The records below are to be set down word for word, with every picture left out.

-- The data follows --

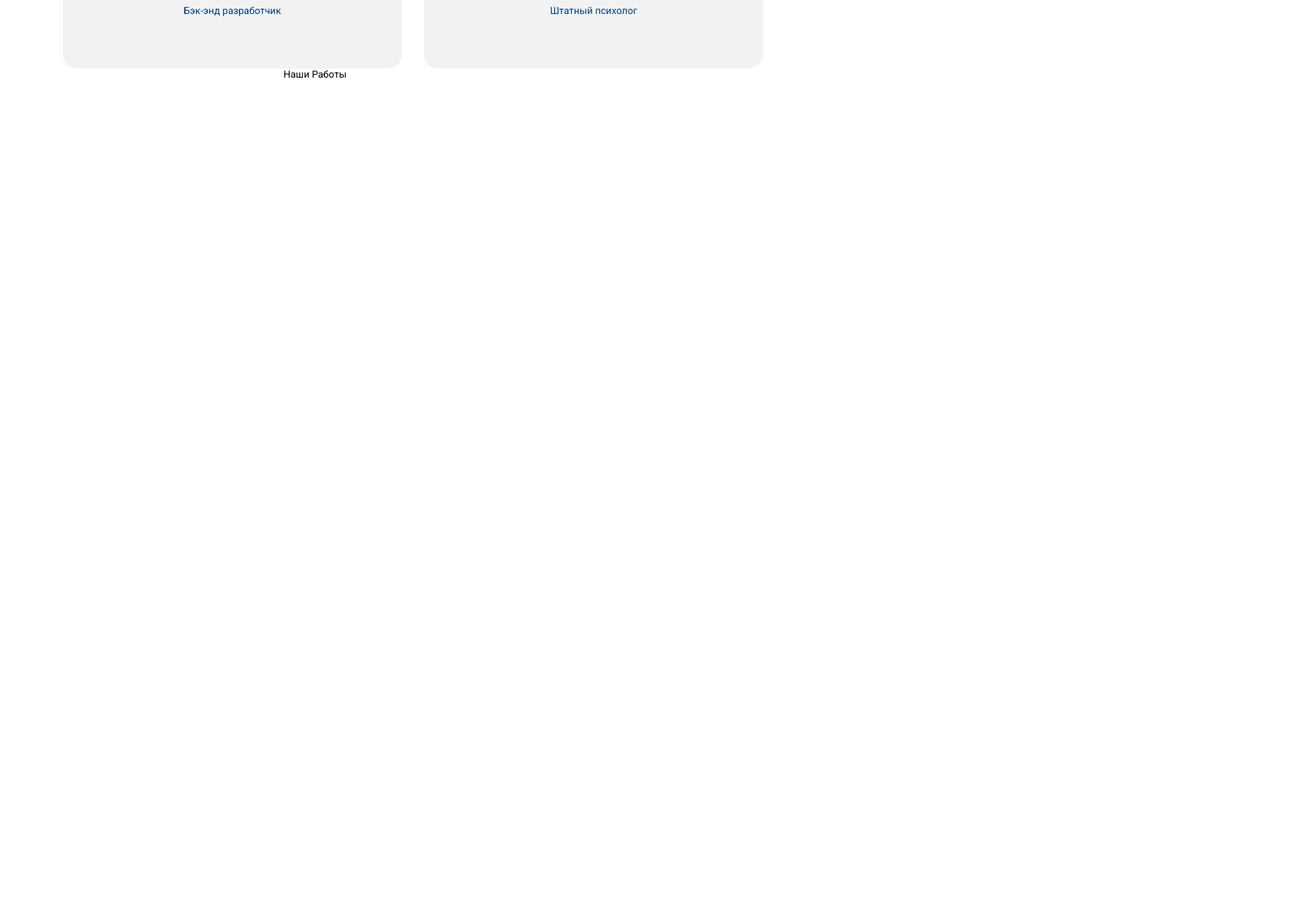
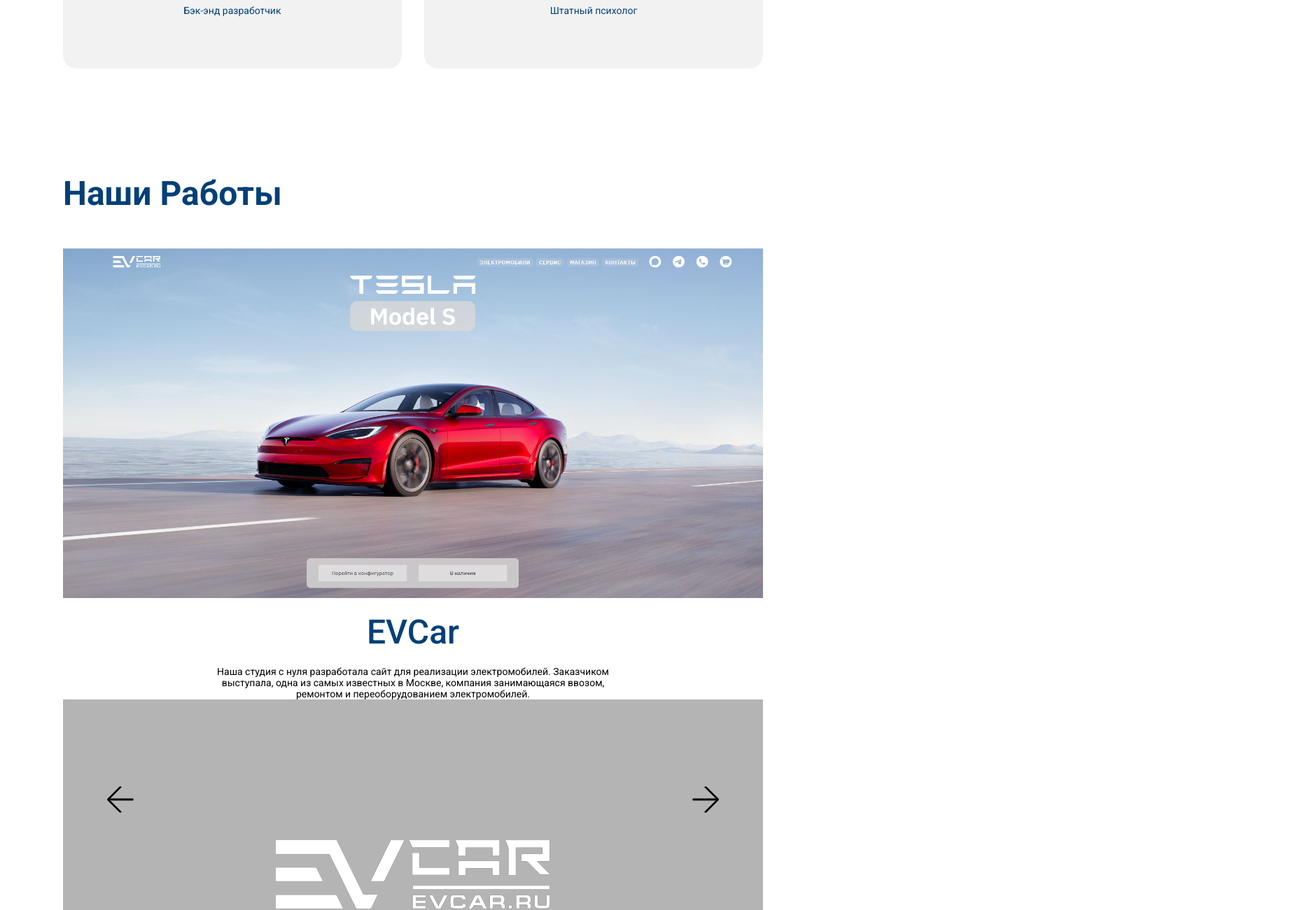
Before and after one commit to Grassdor/portfolio, a plain HTML site: page index.html in a window 1280 px wide. Shown: the part 1746-3047 px from the top of the page at 70% size, 1870 px wide, since content can reach past the window. Before the commit the page ends 1924 px from the top, so only its background shows below. Drawn offline with nearby package versions, Linux system fonts and the light colour scheme.

Commit message:
added gallery scketch

```diff
--- a/index.html
+++ b/index.html
@@ -72,10 +72,16 @@
                             <div class="portfolio-btn-right"></div>
                             <div class="portfolio-imgs">
                                 <div class="portfolio-block-1">
-                                    <a href=""></a>
-                                    <img src="" alt="">
-                                    <h3></h3>
-                                    <p></p>
+                                    <a href="https://evcar.ru/"><img src="img/evcar-hover.png" alt="EVCar"></a>
+                                    <img src="img/evcar.png" alt="">
+                                    <h3>EVCar</h3>
+                                    <p>Наша студия с нуля разработала сайт для реализации электромобилей. Заказчиком выступала, одна из самых известных в Москве, компания занимающаяся ввозом, ремонтом и переоборудованием электромобилей.</p>
+                                </div>
+                                <div class="portfolio-block-2">
+                                    <a href="https://evcar.ru/"><img src="img/evcar-hover.png" alt="EVCar"></a>
+                                    <img src="img/evcar.png" alt="">
+                                    <h3>EVC</h3>
+                                    <p>Наша студия с нуля разработала сайт для реализации электромобилей. Заказчиком выступала, одна из самых известных в Москве, компания занимающаяся ввозом, ремонтом и переоборудованием электромобилей.</p>
                                 </div>
                             </div>
                             <div class="portfolio-dots"></div>
--- a/sass/style.scss
+++ b/sass/style.scss
@@ -121,29 +121,97 @@
 }
 }
 .portfolio {
+  display: flex;
+  justify-content: center;
   > div {
     display: flex;
-    justify-content: center;
+    flex-direction: column;
+
+
+    margin-top: 150px;
     > h2 {
-      text-align: center;
+      text-align: left;
+      color: $main-color;
+      font-size: 48px;
+      font-weight: 700;
+      margin-bottom: 50px;
     }
   }
   &-gallery{
-
+    position: relative;
 }
   &-btn-right{
-
+    position: absolute;
+    z-index: 2;
+    top: 35%;
+    right: 50px;
+    background-image: url(../img/arr-right.svg);
+    height: 64px;
+    width: 64px;
+    border-radius: 50%;
+    background-size: 40px 40px;
+    background-position: 50% 50%;
+    background-repeat: no-repeat;
+    transition: all 0.3s;
 }
+  &-btn-right:hover {
+    background-color: rgba( #fff, 0.5);
+    transition: all 0.3s;
+  }
   &-imgs{
 
 }
   &-block-1{
-
+    display: flex;
+    flex-direction: column;
+    align-items: center;
+    position: relative;
+    gap: 20px;
+    > img {
+      height: 500px;
+      width: 100%;
+    }
+    > a {
+      opacity: 0;
+      position: absolute;
+    }
+    >a:hover {
+      opacity: 1;
+      transition: all 0.3s;
+      backdrop-filter: blur(10px);
+    }
+    > h3 {
+      color: $main-color;
+      font-size: 48px;
+      font-weight: 500;
+    }
+    > p {
+      font-size: 14px;
+      text-align: center;
+      padding: 0 200px;
+    }
 }
   &-dots{
 
 }
   &-btn-left{
-
+    z-index: 2;
+    position: absolute;
+    top: 35%;
+    left: 50px;
+    background-image: url(../img/arr-right.svg);
+    -webkit-transform: rotate(180deg);
+    -moz-transform: rotate(180deg);
+    height: 64px;
+    width: 64px;
+    border-radius: 50%;
+    background-size: 40px 40px;
+    background-position: 50% 50%;
+    background-repeat: no-repeat;
+    transition: all 0.3s;
+}
+&-btn-left:hover {
+  background-color: rgba( #fff, 0.5);
+  transition: all 0.3s;
 }
 }}
```
Also changed, not shown: css/style.css, img/arr-right.svg (added), img/evcar-hover.png (added), img/evcar-logo.svg (added), img/evcar.png (added), 1 other file.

-- The data concluded --

Exercise answer:
Before and after one commit to Grassdor/portfolio, a plain HTML site: page index.html in a window 1280 px wide. Shown: the part 1746-3047 px from the top of the page at 70% size, 1870 px wide, since content can reach past the window. Before the commit the page ends 1924 px from the top, so only its background shows below. Drawn offline with nearby package versions, Linux system fonts and the light colour scheme.

Commit message:
added gallery scketch

```diff
--- a/index.html
+++ b/index.html
@@ -72,10 +72,16 @@
                             <div class="portfolio-btn-right"></div>
                             <div class="portfolio-imgs">
                                 <div class="portfolio-block-1">
-                                    <a href=""></a>
-                                    <img src="" alt="">
-                                    <h3></h3>
-                                    <p></p>
+                                    <a href="https://evcar.ru/"><img src="img/evcar-hover.png" alt="EVCar"></a>
+                                    <img src="img/evcar.png" alt="">
+                                    <h3>EVCar</h3>
+                                    <p>Наша студия с нуля разработала сайт для реализации электромобилей. Заказчиком выступала, одна из самых известных в Москве, компания занимающаяся ввозом, ремонтом и переоборудованием электромобилей.</p>
+                                </div>
+                                <div class="portfolio-block-2">
+                                    <a href="https://evcar.ru/"><img src="img/evcar-hover.png" alt="EVCar"></a>
+                                    <img src="img/evcar.png" alt="">
+                                    <h3>EVC</h3>
+                                    <p>Наша студия с нуля разработала сайт для реализации электромобилей. Заказчиком выступала, одна из самых известных в Москве, компания занимающаяся ввозом, ремонтом и переоборудованием электромобилей.</p>
                                 </div>
                             </div>
                             <div class="portfolio-dots"></div>
--- a/sass/style.scss
+++ b/sass/style.scss
@@ -121,29 +121,97 @@
 }
 }
 .portfolio {
+  display: flex;
+  justify-content: center;
   > div {
     display: flex;
-    justify-content: center;
+    flex-direction: column;
+
+
+    margin-top: 150px;
     > h2 {
-      text-align: center;
+      text-align: left;
+      color: $main-color;
+      font-size: 48px;
+      font-weight: 700;
+      margin-bottom: 50px;
     }
   }
   &-gallery{
-
+    position: relative;
 }
   &-btn-right{
-
+    position: absolute;
+    z-index: 2;
+    top: 35%;
+    right: 50px;
+    background-image: url(../img/arr-right.svg);
+    height: 64px;
+    width: 64px;
+    border-radius: 50%;
+    background-size: 40px 40px;
+    background-position: 50% 50%;
+    background-repeat: no-repeat;
+    transition: all 0.3s;
 }
+  &-btn-right:hover {
+    background-color: rgba( #fff, 0.5);
+    transition: all 0.3s;
+  }
   &-imgs{
 
 }
   &-block-1{
-
+    display: flex;
+    flex-direction: column;
+    align-items: center;
+    position: relative;
+    gap: 20px;
+    > img {
+      height: 500px;
+      width: 100%;
+    }
+    > a {
+      opacity: 0;
+      position: absolute;
+    }
+    >a:hover {
+      opacity: 1;
+      transition: all 0.3s;
+      backdrop-filter: blur(10px);
+    }
+    > h3 {
+      color: $main-color;
+      font-size: 48px;
+      font-weight: 500;
+    }
+    > p {
+      font-size: 14px;
+      text-align: center;
+      padding: 0 200px;
+    }
 }
   &-dots{
 
 }
   &-btn-left{
-
+    z-index: 2;
+    position: absolute;
+    top: 35%;
+    left: 50px;
+    background-image: url(../img/arr-right.svg);
+    -webkit-transform: rotate(180deg);
+    -moz-transform: rotate(180deg);
+    height: 64px;
+    width: 64px;
+    border-radius: 50%;
+    background-size: 40px 40px;
+    background-position: 50% 50%;
+    background-repeat: no-repeat;
+    transition: all 0.3s;
+}
+&-btn-left:hover {
+  background-color: rgba( #fff, 0.5);
+  transition: all 0.3s;
 }
 }}
```
Also changed, not shown: css/style.css, img/arr-right.svg (added), img/evcar-hover.png (added), img/evcar-logo.svg (added), img/evcar.png (added), 1 other file.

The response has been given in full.